# [YOUR OBJECTIVE]
Find every line in the records below that contains "button", and copy it.

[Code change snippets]
* * * * * * * * *
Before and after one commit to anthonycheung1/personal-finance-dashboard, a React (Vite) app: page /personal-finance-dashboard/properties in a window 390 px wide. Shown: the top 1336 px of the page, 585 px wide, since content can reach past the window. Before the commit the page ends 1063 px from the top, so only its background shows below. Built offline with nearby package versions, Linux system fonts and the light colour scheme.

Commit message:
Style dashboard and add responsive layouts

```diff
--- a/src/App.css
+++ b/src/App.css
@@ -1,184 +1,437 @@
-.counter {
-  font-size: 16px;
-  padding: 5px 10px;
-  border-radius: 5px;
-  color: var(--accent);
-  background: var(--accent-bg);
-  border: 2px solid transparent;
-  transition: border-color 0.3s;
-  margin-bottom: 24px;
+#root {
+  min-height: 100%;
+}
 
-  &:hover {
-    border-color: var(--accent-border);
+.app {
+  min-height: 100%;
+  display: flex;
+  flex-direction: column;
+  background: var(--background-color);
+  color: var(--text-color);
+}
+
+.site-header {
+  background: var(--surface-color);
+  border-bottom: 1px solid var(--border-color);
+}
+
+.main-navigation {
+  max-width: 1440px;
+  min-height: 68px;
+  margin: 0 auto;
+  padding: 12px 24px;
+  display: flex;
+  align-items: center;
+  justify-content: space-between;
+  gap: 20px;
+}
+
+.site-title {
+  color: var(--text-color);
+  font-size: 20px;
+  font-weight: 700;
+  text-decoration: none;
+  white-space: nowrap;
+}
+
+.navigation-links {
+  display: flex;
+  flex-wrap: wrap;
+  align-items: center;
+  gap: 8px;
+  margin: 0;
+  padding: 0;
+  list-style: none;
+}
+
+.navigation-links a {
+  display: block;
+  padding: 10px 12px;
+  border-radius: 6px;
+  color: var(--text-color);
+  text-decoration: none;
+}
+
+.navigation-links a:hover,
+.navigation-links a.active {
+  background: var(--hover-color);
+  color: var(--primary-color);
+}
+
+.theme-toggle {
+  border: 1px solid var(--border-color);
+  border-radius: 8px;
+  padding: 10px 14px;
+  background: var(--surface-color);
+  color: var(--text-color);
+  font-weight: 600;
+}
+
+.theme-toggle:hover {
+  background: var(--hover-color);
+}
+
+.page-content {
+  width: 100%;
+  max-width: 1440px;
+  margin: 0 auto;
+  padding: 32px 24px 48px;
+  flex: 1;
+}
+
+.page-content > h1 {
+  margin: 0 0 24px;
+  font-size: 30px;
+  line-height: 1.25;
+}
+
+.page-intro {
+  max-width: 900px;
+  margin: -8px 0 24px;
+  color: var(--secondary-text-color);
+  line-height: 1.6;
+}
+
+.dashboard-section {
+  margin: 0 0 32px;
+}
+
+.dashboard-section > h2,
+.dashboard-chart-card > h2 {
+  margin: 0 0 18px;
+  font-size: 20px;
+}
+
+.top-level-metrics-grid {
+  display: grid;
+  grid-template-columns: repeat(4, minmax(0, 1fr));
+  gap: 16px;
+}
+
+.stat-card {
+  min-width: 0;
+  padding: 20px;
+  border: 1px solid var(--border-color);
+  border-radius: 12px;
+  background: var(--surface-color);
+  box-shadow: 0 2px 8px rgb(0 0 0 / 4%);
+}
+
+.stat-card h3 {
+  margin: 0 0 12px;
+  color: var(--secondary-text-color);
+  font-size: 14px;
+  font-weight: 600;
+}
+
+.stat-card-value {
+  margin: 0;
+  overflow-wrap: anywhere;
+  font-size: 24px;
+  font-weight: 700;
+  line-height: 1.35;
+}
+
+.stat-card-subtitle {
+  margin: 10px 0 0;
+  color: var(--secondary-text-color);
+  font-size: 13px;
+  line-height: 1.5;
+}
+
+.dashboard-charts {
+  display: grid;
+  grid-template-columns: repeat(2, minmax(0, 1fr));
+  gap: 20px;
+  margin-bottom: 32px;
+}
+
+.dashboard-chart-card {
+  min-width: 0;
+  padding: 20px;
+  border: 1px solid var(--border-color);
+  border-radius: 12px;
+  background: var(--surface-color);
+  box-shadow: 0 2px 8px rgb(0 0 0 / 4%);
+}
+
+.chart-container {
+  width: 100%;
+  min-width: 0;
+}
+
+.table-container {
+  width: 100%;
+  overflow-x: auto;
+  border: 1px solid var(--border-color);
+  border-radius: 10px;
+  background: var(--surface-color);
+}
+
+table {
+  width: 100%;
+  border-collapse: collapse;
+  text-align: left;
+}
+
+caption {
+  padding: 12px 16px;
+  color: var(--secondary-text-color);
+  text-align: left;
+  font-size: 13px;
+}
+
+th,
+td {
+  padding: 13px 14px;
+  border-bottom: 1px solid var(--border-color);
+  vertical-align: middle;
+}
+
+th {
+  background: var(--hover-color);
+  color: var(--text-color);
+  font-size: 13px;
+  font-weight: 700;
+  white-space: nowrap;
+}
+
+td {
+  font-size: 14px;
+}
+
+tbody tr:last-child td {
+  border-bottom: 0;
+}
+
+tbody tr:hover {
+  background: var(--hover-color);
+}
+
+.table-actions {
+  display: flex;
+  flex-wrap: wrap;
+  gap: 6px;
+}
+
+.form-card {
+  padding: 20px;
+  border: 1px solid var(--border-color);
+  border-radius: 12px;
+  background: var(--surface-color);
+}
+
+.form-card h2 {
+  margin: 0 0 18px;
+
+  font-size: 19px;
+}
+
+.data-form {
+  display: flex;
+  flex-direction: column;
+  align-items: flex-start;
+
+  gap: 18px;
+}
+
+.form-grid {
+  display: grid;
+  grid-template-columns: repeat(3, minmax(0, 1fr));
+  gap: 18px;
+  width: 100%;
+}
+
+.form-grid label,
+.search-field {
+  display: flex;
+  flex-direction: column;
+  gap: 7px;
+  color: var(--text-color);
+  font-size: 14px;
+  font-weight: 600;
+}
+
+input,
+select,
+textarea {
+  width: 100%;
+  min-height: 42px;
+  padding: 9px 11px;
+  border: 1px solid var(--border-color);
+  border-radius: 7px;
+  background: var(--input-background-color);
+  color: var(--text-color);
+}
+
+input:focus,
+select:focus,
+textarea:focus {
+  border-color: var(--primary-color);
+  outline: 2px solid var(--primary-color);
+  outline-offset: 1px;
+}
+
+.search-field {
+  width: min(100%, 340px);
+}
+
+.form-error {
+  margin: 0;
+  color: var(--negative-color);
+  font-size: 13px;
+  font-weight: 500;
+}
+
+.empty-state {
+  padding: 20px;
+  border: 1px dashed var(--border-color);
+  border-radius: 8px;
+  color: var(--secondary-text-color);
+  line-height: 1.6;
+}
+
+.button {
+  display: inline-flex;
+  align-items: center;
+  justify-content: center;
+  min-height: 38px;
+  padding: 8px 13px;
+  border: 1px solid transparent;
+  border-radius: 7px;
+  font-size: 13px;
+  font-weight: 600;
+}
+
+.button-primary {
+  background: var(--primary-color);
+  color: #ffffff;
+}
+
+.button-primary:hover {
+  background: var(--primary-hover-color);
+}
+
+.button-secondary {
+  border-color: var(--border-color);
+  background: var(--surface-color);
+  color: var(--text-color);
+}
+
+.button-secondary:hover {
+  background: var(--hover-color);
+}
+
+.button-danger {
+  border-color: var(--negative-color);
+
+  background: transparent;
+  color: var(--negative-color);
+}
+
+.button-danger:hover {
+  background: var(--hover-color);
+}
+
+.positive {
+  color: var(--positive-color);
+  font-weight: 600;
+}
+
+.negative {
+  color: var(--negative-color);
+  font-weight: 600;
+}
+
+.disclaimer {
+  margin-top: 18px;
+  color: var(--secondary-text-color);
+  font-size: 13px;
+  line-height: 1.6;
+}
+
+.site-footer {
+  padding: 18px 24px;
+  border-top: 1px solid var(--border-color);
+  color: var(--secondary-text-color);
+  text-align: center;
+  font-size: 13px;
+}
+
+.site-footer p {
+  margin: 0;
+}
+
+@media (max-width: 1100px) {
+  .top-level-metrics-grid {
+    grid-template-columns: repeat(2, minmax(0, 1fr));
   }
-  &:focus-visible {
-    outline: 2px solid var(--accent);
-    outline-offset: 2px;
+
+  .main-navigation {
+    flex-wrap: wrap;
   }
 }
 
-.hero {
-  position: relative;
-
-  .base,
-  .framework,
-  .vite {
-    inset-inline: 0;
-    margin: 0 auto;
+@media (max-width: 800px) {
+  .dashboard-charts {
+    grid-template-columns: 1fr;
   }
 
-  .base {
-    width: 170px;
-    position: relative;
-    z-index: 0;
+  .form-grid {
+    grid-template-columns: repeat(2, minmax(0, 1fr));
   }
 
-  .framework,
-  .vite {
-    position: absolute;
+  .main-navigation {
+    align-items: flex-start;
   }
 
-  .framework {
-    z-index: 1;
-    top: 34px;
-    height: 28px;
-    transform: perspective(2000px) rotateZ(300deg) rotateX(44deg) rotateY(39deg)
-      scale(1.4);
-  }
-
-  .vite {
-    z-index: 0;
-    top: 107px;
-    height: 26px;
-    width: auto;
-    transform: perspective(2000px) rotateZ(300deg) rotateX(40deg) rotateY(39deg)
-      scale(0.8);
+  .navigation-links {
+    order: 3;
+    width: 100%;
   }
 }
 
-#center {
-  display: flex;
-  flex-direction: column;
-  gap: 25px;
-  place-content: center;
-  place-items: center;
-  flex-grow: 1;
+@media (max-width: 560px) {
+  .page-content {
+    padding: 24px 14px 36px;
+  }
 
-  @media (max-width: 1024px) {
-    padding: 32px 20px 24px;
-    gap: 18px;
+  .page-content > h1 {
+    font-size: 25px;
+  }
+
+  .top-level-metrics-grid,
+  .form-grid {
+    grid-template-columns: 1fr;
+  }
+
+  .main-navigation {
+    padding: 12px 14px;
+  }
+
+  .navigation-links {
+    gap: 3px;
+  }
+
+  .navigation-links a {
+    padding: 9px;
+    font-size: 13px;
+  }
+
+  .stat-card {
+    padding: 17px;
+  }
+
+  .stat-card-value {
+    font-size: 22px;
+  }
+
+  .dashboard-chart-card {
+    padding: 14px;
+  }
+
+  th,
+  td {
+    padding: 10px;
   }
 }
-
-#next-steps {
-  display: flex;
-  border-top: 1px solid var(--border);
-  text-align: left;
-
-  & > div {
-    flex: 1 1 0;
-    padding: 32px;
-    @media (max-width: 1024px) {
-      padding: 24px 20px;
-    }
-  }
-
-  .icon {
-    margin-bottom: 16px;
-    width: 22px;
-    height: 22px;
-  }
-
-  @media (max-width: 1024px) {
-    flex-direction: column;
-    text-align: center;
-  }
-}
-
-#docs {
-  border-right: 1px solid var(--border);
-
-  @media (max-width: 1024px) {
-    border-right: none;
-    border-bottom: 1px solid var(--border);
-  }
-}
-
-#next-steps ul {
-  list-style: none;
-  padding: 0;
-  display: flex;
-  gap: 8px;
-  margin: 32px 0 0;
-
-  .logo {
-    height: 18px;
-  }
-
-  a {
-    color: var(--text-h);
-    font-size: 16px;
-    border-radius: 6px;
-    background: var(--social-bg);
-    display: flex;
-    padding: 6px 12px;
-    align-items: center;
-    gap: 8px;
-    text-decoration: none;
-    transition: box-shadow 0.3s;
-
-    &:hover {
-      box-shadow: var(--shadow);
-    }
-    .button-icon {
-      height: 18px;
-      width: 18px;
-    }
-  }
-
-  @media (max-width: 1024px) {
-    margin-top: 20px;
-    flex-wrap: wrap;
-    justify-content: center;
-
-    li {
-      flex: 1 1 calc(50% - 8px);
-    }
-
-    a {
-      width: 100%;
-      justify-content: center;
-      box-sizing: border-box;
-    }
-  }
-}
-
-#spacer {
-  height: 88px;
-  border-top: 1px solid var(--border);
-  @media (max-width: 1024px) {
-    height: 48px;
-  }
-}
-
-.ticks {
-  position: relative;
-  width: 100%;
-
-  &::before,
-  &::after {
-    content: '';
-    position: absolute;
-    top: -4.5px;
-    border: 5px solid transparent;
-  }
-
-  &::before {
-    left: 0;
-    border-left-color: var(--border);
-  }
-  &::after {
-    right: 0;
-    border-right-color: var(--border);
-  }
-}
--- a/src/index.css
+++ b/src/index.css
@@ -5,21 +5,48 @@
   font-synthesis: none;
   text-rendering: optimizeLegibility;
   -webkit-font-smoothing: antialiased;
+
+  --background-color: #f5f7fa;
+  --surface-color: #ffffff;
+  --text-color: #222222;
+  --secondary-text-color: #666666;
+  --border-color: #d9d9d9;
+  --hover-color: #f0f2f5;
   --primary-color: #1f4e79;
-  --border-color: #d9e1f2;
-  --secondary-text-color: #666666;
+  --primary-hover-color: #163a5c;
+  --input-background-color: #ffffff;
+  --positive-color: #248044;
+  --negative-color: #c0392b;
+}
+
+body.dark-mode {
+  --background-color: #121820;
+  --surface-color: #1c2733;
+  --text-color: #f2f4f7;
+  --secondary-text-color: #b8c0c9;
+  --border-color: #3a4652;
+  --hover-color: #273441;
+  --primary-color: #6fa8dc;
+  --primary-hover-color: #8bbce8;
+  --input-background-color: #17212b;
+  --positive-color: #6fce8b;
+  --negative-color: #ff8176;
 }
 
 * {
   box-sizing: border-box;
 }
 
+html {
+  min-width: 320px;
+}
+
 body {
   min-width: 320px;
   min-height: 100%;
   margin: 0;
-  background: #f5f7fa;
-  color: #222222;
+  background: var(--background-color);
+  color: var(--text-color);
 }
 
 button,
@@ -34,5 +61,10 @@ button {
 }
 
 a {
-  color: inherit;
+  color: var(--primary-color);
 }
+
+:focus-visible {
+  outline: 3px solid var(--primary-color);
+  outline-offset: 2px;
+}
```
* * * * * * * * *
# [OUTPUT BELOW]
+.button {
+.button-primary {
+.button-primary:hover {
+.button-secondary {
+.button-secondary:hover {
+.button-danger {
+.button-danger:hover {
-    .button-icon {
 button,
@@ -34,5 +61,10 @@ button {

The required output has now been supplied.